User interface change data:
════

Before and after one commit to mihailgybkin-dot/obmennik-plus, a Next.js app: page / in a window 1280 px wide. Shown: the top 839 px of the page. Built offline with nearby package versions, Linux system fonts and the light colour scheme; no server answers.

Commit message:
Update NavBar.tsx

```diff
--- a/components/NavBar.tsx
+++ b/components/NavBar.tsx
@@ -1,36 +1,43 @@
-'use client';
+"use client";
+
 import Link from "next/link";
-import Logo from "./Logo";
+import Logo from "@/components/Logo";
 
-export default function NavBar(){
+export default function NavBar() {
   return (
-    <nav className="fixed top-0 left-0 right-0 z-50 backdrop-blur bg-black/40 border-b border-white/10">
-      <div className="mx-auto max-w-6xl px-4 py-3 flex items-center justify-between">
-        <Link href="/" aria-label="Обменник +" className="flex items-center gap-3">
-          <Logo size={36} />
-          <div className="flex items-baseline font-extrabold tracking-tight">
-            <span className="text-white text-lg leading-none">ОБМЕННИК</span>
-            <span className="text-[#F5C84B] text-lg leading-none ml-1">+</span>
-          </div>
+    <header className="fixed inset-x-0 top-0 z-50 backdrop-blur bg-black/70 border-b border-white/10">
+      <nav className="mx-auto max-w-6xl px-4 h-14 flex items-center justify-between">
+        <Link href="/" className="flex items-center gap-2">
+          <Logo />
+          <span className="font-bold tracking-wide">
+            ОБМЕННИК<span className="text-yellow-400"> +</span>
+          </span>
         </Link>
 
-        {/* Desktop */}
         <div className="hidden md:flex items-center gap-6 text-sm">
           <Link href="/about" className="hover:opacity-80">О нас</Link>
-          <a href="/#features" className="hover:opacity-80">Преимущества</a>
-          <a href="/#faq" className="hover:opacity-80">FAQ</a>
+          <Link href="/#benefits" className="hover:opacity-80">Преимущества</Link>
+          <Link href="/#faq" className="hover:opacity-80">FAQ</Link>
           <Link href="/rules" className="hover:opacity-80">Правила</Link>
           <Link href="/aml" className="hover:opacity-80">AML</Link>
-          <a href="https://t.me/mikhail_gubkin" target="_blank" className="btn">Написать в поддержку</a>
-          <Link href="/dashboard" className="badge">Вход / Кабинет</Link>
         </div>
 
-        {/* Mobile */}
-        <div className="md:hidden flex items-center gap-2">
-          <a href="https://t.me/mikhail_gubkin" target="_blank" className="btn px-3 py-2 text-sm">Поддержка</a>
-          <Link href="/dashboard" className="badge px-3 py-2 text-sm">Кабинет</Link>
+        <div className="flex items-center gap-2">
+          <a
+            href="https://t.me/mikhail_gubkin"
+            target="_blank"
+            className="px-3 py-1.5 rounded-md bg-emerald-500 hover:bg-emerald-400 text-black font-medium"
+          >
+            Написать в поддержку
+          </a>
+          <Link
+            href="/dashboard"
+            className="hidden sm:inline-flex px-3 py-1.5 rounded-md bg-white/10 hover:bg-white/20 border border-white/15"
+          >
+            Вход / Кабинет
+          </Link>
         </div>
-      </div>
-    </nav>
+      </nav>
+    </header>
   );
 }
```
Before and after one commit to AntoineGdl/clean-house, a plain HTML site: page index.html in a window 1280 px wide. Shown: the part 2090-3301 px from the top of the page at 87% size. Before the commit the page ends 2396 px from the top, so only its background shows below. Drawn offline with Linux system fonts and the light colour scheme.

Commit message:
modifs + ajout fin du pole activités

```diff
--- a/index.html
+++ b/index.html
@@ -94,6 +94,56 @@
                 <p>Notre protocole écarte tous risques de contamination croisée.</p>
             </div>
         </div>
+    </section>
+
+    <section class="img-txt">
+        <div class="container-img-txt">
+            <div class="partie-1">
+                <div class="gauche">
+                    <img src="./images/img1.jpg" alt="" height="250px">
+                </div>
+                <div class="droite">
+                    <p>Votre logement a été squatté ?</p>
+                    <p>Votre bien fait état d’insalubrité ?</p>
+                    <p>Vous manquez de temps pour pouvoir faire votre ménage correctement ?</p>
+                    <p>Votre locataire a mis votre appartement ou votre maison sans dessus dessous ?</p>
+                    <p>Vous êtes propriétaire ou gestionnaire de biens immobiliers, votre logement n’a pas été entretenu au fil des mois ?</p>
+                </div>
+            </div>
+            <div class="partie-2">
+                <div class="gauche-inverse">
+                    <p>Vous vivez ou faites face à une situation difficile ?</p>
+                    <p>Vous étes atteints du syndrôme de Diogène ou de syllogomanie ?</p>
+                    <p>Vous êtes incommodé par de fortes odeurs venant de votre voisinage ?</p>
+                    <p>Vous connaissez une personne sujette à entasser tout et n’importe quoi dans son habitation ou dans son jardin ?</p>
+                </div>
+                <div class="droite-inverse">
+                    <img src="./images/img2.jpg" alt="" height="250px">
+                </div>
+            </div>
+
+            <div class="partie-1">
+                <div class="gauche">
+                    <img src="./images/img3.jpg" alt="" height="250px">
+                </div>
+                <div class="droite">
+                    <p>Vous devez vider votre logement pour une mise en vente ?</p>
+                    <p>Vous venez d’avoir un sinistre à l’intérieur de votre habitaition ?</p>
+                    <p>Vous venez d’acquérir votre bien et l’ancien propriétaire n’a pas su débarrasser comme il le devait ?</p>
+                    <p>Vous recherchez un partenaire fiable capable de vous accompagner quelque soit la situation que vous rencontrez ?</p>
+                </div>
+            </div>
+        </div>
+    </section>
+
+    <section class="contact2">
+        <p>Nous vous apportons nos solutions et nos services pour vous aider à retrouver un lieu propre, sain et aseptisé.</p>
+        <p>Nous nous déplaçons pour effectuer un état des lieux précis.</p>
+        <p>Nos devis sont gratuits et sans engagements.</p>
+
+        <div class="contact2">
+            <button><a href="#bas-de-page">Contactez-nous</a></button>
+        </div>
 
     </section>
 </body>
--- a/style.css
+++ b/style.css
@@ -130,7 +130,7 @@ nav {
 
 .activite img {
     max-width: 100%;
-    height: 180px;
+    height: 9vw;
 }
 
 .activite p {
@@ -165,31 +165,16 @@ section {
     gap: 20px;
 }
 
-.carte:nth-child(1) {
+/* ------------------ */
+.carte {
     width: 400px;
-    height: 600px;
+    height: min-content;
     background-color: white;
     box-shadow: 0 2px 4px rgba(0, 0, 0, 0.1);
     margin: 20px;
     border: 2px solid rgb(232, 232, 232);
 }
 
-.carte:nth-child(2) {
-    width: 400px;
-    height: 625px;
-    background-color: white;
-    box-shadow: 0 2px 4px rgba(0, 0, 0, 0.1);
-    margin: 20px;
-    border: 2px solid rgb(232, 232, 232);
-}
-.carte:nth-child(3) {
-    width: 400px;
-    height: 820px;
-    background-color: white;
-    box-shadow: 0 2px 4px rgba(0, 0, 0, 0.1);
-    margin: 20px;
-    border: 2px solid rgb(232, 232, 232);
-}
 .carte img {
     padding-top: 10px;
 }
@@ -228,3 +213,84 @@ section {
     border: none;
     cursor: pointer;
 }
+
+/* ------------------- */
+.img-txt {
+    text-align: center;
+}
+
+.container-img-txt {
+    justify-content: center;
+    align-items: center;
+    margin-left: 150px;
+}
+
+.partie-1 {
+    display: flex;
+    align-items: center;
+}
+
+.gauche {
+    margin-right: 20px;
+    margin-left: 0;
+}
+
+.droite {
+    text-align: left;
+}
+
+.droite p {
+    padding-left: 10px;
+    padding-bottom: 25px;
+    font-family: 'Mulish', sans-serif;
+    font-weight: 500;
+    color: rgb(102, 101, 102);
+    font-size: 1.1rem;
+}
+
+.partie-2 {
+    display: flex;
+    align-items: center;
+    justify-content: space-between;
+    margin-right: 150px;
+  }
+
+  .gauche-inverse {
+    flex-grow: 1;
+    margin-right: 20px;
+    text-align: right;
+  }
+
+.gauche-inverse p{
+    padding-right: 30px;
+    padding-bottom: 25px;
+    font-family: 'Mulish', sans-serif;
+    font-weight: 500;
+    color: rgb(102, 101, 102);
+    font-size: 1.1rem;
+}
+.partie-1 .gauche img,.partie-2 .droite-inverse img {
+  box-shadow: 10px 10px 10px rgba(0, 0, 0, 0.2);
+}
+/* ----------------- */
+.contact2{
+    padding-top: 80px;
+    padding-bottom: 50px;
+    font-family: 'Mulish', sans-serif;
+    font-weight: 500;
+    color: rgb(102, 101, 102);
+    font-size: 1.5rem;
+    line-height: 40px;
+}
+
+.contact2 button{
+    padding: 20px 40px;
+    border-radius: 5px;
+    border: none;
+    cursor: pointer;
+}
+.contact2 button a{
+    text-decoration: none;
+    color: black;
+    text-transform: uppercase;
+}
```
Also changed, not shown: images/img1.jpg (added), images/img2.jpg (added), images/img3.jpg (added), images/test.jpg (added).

════

Exercise goal:
If a line of the records includes the string "right", copy it out.

Expected answer:
-    <nav className="fixed top-0 left-0 right-0 z-50 backdrop-blur bg-black/40 border-b border-white/10">
+    margin-right: 20px;
+    margin-right: 150px;
+    margin-right: 20px;
+    text-align: right;
+    padding-right: 30px;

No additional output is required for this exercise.